“We’re like the boring, indie Kardashians,” Maya jokes.
The dynamic is playful. In Maya, there’s no trace of an eye-rolling 20-something embarrassed by her dad. (Although it probably helps when the dad in question has epitomized arty cool since the ’90s, is friends with Pedro Pascal and Gwyneth Paltrow and has the game to publicly flirt with Rihanna courtside at Madison Square Garden.) Instead, this meeting feels like catching up with old friends who share remarkably similar tastes, looks, senses of humor and sensibilities as artists. Throughout our conversation, the two often finish each other’s sentences and stories. And Ethan, like a proud dad, frequently validates Maya’s answers with a heartfelt “Well said.”
As we’re getting settled at the table, the waiter brings an Arnold Palmer for Ethan and a green juice for Maya. “I’ve been so good with my vegetarianism this summer,” the older Hawke says as he looks over the menu. The younger declares the same, before promptly ordering a round of oysters and hamburgers. Maya assembles her meal with precision, laying french fries dipped in ketchup on her medium-rare burger, while Ethan discards the bun and pops chunks of meat in his mouth with his bare hands. They have to approach the discussion about their careers with a certain delicacy, since many topics, like the fifth and final season of “Stranger Things,” are off limits because of the ongoing SAG-AFTRA strike.
As they tell it, the idea for “Wildcat,” which premieres at this year’s Toronto Film Festival and takes a kaleidoscopic look at the life and work of a young Flannery O’Connor, came from Maya, who has a longtime fascination with the Southern Gothic writer.
She was first introduced to the author in 10th grade as a student at Saint Ann’s School in Brooklyn Heights, but she didn’t start mining O’Connor’s work for inspiration until later. For her Juilliard audition, Maya wrote a monologue based on O’Connor’s “A Prayer Journal.” She also sent a copy of the original text to her dad, who was filming Antoine Fuqua’s remake of “The Magnificent Seven” in Louisiana at the time. “He helped coach me, and the idea kept floating around,” Maya says.

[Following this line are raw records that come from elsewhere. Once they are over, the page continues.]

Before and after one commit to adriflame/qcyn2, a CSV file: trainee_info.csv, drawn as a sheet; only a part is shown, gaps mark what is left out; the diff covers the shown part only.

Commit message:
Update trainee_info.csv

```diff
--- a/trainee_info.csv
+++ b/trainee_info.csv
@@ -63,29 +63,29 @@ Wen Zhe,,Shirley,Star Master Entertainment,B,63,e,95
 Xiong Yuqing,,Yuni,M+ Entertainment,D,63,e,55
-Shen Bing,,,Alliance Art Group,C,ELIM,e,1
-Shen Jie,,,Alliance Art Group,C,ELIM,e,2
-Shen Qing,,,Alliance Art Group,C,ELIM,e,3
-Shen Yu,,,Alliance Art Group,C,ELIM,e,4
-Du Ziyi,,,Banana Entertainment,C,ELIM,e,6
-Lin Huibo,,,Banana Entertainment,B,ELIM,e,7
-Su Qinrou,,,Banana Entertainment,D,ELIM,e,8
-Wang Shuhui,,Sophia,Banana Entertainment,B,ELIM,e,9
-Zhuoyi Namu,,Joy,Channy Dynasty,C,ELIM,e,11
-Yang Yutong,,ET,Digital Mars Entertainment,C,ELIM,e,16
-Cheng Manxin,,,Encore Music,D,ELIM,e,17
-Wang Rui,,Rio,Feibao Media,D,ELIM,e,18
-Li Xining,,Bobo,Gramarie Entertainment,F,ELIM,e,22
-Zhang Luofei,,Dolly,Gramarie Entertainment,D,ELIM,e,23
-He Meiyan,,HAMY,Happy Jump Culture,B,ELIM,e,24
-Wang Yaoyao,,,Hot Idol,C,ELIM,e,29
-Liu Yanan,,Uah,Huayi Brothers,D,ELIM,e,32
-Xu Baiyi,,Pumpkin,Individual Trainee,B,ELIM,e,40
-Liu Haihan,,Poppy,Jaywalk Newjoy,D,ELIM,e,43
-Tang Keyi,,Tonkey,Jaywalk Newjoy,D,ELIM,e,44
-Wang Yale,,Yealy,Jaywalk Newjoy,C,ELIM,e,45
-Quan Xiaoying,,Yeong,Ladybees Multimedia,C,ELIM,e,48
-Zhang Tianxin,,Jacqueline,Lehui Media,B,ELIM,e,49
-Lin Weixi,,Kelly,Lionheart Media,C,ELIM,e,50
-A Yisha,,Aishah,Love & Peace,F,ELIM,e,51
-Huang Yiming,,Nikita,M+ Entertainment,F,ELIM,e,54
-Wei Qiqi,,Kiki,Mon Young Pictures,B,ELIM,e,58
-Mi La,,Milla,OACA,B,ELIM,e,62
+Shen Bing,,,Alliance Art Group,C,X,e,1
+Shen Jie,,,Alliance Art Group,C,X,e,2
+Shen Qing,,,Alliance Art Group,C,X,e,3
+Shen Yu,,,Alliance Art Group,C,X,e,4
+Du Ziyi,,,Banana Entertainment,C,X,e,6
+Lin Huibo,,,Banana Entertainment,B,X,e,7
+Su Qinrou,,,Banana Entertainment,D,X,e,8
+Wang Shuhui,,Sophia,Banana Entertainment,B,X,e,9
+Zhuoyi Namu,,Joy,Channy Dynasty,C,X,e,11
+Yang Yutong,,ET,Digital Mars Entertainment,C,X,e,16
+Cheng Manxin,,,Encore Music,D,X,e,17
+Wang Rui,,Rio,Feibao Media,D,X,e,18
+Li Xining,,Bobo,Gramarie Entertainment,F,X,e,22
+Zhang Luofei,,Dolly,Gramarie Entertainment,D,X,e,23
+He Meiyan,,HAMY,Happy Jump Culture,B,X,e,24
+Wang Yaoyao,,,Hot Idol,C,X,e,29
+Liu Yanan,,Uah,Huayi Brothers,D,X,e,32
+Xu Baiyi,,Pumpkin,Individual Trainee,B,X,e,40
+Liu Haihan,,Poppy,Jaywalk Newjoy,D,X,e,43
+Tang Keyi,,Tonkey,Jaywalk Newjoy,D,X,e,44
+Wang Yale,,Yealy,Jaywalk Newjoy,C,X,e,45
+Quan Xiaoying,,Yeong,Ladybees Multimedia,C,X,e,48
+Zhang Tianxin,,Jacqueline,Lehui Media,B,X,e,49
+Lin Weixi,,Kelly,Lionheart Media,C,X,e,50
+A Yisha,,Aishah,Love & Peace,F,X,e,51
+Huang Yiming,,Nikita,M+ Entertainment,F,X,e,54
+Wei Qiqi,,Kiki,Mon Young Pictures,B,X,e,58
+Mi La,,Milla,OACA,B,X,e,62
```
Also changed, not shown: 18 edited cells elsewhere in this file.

The monologue got her accepted to Juilliard. (“Famous parents can help you get an audition, but they’re not going to get you in,” Ethan says.) Though she dropped out of school a year later to make her acting debut in the 2017 BBC adaptation of “Little Women,” she never lost her interest in O’Connor and the Bible thumpers, hucksters and grotesques at the center of her work.
It’s a testament to her effortless, cool vibe that Maya can make a wonky thesis about a long-dead short-story writer seem like a great idea for a movie. She successfully pitched the passion project to her dad’s production company, Under the Influence; she felt that Ethan’s recent work as a producer and director of “The Good Lord Bird,” an offbeat look at abolitionist John Brown, as well as the Blaze Foley biopic “Blaze,” shared themes with O’Connor’s life story. Also, she admits, “I don’t know anyone else that interested in art, faith and America.”

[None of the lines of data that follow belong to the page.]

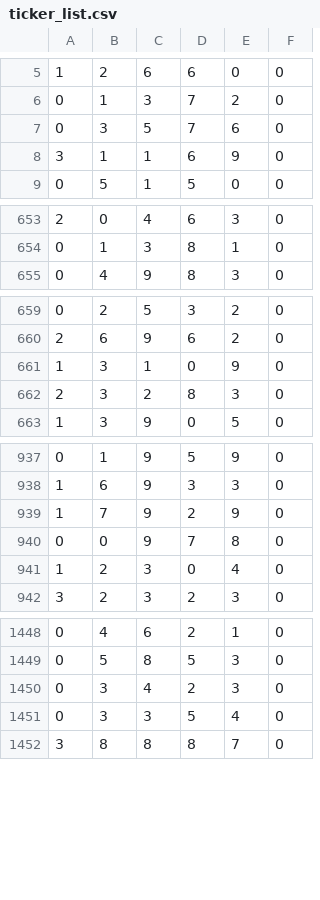
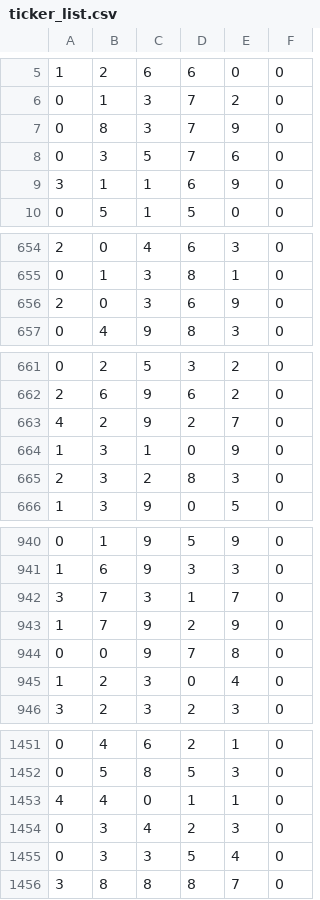
Before and after one commit to sanghun1210/ml4stock, a CSV file: ticker_list.csv, drawn as a sheet; only a part is shown, gaps mark what is left out; the diff covers the shown part only.

```diff
--- a/ticker_list.csv
+++ b/ticker_list.csv
@@ -6,2 +6,3 @@
 0,1,3,7,2,0
+0,8,3,7,9,0
 0,3,5,7,6,0
@@ -654,2 +655,3 @@
 0,1,3,8,1,0
+2,0,3,6,9,0
 0,4,9,8,3,0
@@ -660,2 +662,3 @@
 2,6,9,6,2,0
+4,2,9,2,7,0
 1,3,1,0,9,0
@@ -938,2 +941,3 @@
 1,6,9,3,3,0
+3,7,3,1,7,0
 1,7,9,2,9,0
@@ -1449,2 +1452,3 @@
 0,5,8,5,3,0
+4,4,0,1,1,0
 0,3,4,2,3,0
```
Also changed, not shown: 2 moved rows elsewhere in this file, 1 other file.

Ethan was flattered that Maya thought of him. He was approaching 50 at the time and had his own reasons for taking on the film, beyond the chance to create art with his daughter. He envisioned the movie about O’Connor, a deeply religious Catholic, as a way to answer an ever-nagging question: Is human creativity an act of faith?
It would be easy to dismiss the Hawkes’ collaboration as an example of nepotism in an industry where who you know is more important than how talented you are. And both father and daughter are sensitive to the way that sort of thing can be characterized in today’s world. But Ethan reiterates that “Wildcat” was all Maya’s idea.
“Put simply, I’m a nepo dad!” Ethan jokes. “And I’m not embarrassed about it.” The look on Maya’s face suggests she’s instantly concerned about how that declaration will resonate.
She’s not wrong. The conversation about nepo babies — the children of celebrities and the advantages they enjoy — has been a recent obsession of the internet. When Anjelica and John Huston collaborated on “Prizzi’s Honors,” they didn’t have to endure the wrath of Twitter. In a time when simply pursuing the same career as your famous relatives is enough to provoke outrage, starring in a movie directed by your father is basically a declaration of war.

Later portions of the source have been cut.